Tale as Old as Time
I promised more on the “Tale as Old as Time.” This song beautifully summarizes what I find deep, beautiful, moving, and true in Beauty and the Beast.
Tale as old as time / True as it can be / Barely even friends / Then somebody bends / Unexpectedly.
In our beastliness, we are barely aware of God. Our relationship is very forced, like Belle and the Beast. But then somebody moves closer. The Bible tells us God moves first in seeking us, and this is very unexpected.
Just a little change / Small to say the least / Both a little scared / Neither one prepared
This change may be gradual at first. The whole gap is not bridged. (Here the song does not parallel the truth. While we may be afraid of God and unprepared to meet him, he is not scared of us, and is ready).
Beauty and the Beast.
God is the Beauty, and we are the Beast.
Ever just the same / Ever a surprise / Ever as before / Ever just as sure / As the sun will rise.
Once you are caught in the Beauty’s love, the love never varies, but it is always a surprise to be so loved. Because it is God loving, and he is not sometimes good and sometimes selfish, but always good, the continued beautiful love is as sure as the sunrise.
Tale as old as time / Tune as old as song / Bittersweet and strange / Finding you can change / Learning you were wrong.
Being caught in God’s beautiful love and pulled away from beastliness is sweet, but also bitter, as we must admit to having the beastliness in us, learning we were wrong.
Certain as the sun / Rising in the east / Tale as old as time / Song as old as rhyme / Beauty and the Beast.
Tale as old as time / Song as old as rhyme / Beauty and the Beast.
This tale is as old as time itself; God has always been pursuing every person. For all of time we have told stories of the beautiful and the ugly, and how the ugly could rejoin the beautiful. We have done this because deep inside we know it is true, and we wonder how it can be. Beauty and the Beast helps me picture this just a little, if I look through the outer wrappings for what makes it such an enduring tale.
This is why I love Disney’s Beauty and the Beast. When I watch this movie or listen to its songs, I am reminded of how even though I am a Beast, the truest Beauty of them all has sought me out, is working to change my beastliness every day, has lifted a curse off of me, and promises me new life, that one day I will walk right into heaven and be with the Beauty…

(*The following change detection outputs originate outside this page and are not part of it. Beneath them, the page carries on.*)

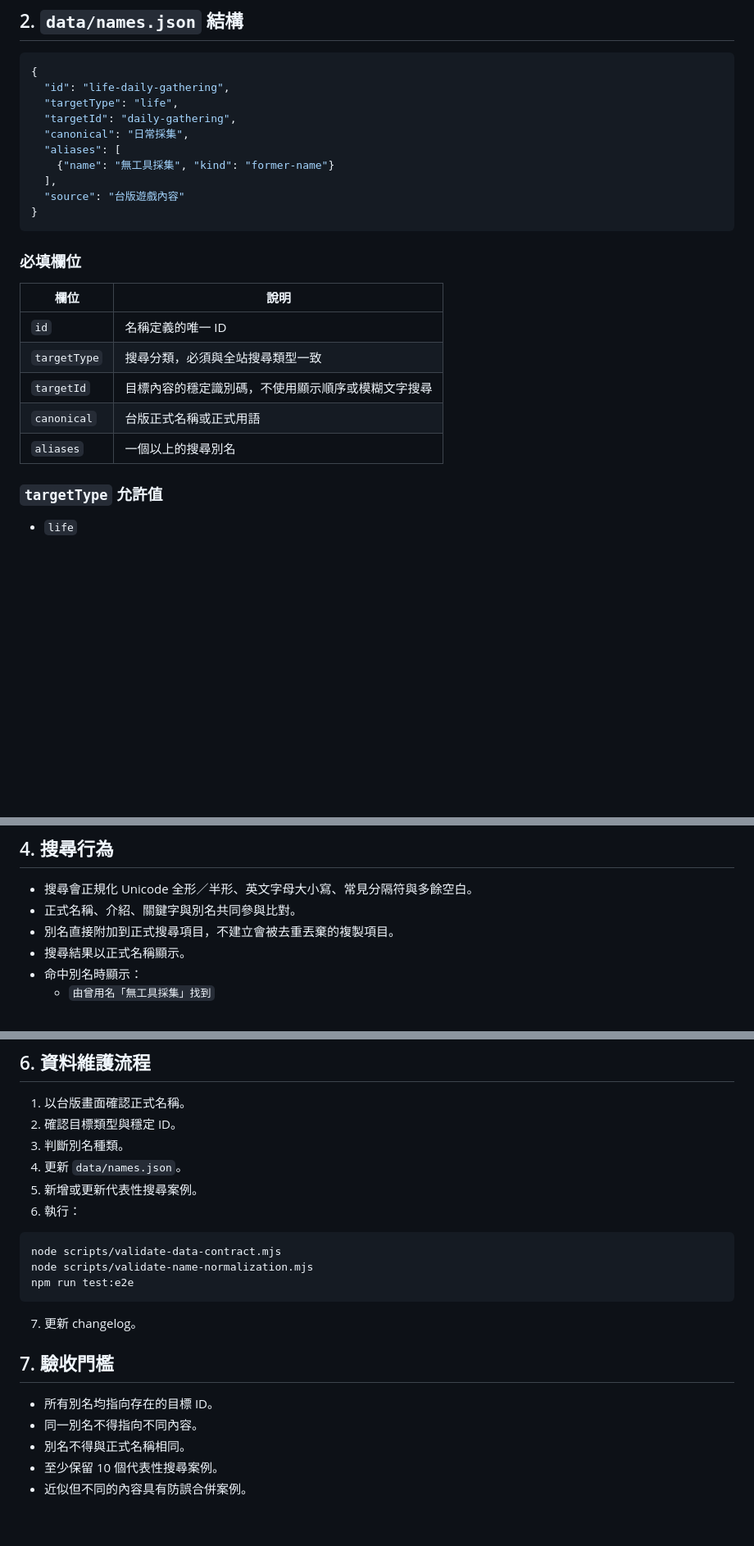
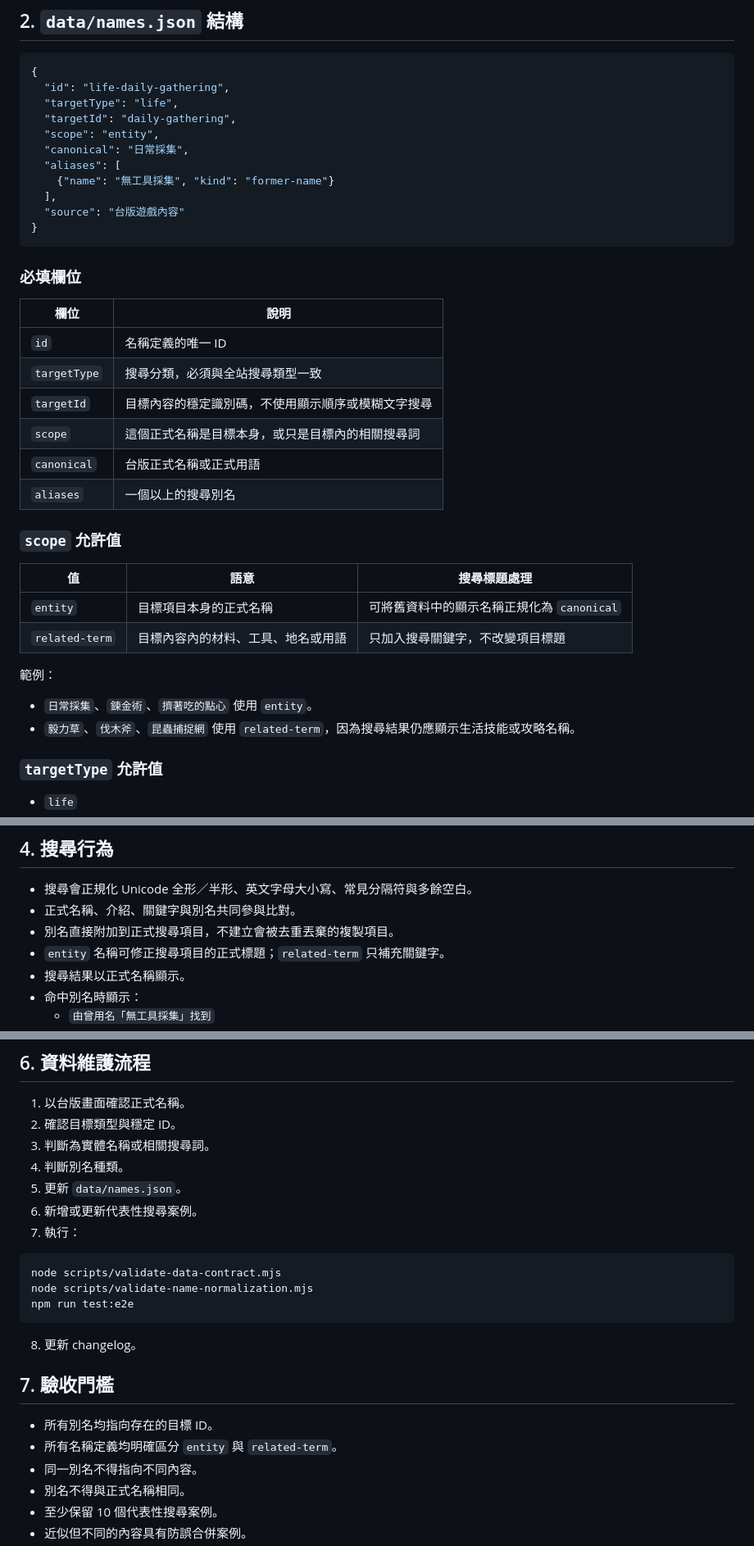
Before and after one commit to locksley1701/mabinogi-mobile-tw-guide, a Markdown page: NAME_NORMALIZATION_CONTRACT.md, 3 parts joined by grey strips. Shown at 82% size. GitHub-like rendering; blank space fills up the shorter version.

Commit message:
docs: 補充實體名稱與相關搜尋詞範圍

````diff
--- a/NAME_NORMALIZATION_CONTRACT.md
+++ b/NAME_NORMALIZATION_CONTRACT.md
@@ -19,6 +19,7 @@
   "id": "life-daily-gathering",
   "targetType": "life",
   "targetId": "daily-gathering",
+  "scope": "entity",
   "canonical": "日常採集",
   "aliases": [
     {"name": "無工具採集", "kind": "former-name"}
@@ -34,8 +35,21 @@
 | `id` | 名稱定義的唯一 ID |
 | `targetType` | 搜尋分類，必須與全站搜尋類型一致 |
 | `targetId` | 目標內容的穩定識別碼，不使用顯示順序或模糊文字搜尋 |
+| `scope` | 這個正式名稱是目標本身，或只是目標內的相關搜尋詞 |
 | `canonical` | 台版正式名稱或正式用語 |
 | `aliases` | 一個以上的搜尋別名 |
+
+### `scope` 允許值
+
+| 值 | 語意 | 搜尋標題處理 |
+|---|---|---|
+| `entity` | 目標項目本身的正式名稱 | 可將舊資料中的顯示名稱正規化為 `canonical` |
+| `related-term` | 目標內容內的材料、工具、地名或用語 | 只加入搜尋關鍵字，不改變項目標題 |
+
+範例：
+
+- `日常採集`、`鍊金術`、`擠著吃的點心` 使用 `entity`。
+- `毅力草`、`伐木斧`、`昆蟲捕捉網` 使用 `related-term`，因為搜尋結果仍應顯示生活技能或攻略名稱。
 
 ### `targetType` 允許值
 
@@ -89,6 +103,7 @@
 - 搜尋會正規化 Unicode 全形／半形、英文字母大小寫、常見分隔符與多餘空白。
 - 正式名稱、介紹、關鍵字與別名共同參與比對。
 - 別名直接附加到正式搜尋項目，不建立會被去重丟棄的複製項目。
+- `entity` 名稱可修正搜尋項目的正式標題；`related-term` 只補充關鍵字。
 - 搜尋結果以正式名稱顯示。
 - 命中別名時顯示：
   - `由曾用名「無工具採集」找到`
@@ -115,10 +130,11 @@
 
 1. 以台版畫面確認正式名稱。
 2. 確認目標類型與穩定 ID。
-3. 判斷別名種類。
-4. 更新 `data/names.json`。
-5. 新增或更新代表性搜尋案例。
-6. 執行：
+3. 判斷為實體名稱或相關搜尋詞。
+4. 判斷別名種類。
+5. 更新 `data/names.json`。
+6. 新增或更新代表性搜尋案例。
+7. 執行：
 
 ```bash
 node scripts/validate-data-contract.mjs
@@ -126,11 +142,12 @@ node scripts/validate-name-normalization.mjs
 npm run test:e2e
 ```
 
-7. 更新 changelog。
+8. 更新 changelog。
 
 ## 7. 驗收門檻
 
 - 所有別名均指向存在的目標 ID。
+- 所有名稱定義均明確區分 `entity` 與 `related-term`。
 - 同一別名不得指向不同內容。
 - 別名不得與正式名稱相同。
 - 至少保留 10 個代表性搜尋案例。
````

Forevermore.

Monday, March 13, 2017

Beyond the Rim Installment 27

Oorgo clung to the knobby knee of Thurgod's immutable godflesh, as he watched his mother, sister, and father wave goodbye atop a journey cart. Thurgod watched the screws in the frame and the horses bits, and listened to the boys' sniffles.
"Why do they have to leave, Master?"
"For each person is his life, and for each life is a place, and work. They should go back to theirs, and you stay with yours."
"Why can't I go with them?"
"Because the Queen would not allow you to leave."
"Would you let me leave?"
Thurgod pointed his face at the boy. The crude belt buckle could not betray the boy's feelings, but the increasingly sticky mess accumulating on Thurgod's kneed did. "That is a question with no answer, for I am under the Queen, and you know her word."
"But if you didn't have to do what she wanted..."
"All within the Rim must do as she orders, for there is none stronger than her."
"Maybe she wouldn't notice me leaving."
"She would."
"But maybe she wouldn't care."
"She would."
Oorgo slammed his little fist into the back of Thurgod's leg, then clutched his arm and squelched a cry.
Thurgod squatted and caught the boys shoulders. "You must be careful with godflesh, or you will hurt yourself. It does not give to anything."
Oorgo looked up, then brushed his hand along Korlythe where it met Thurgod's forehead. "Anything?"
Thurgod whispered, "It gives to one thing."
"Is it stronger than godflesh?"
Thurgod's teeth chattered. "Yes."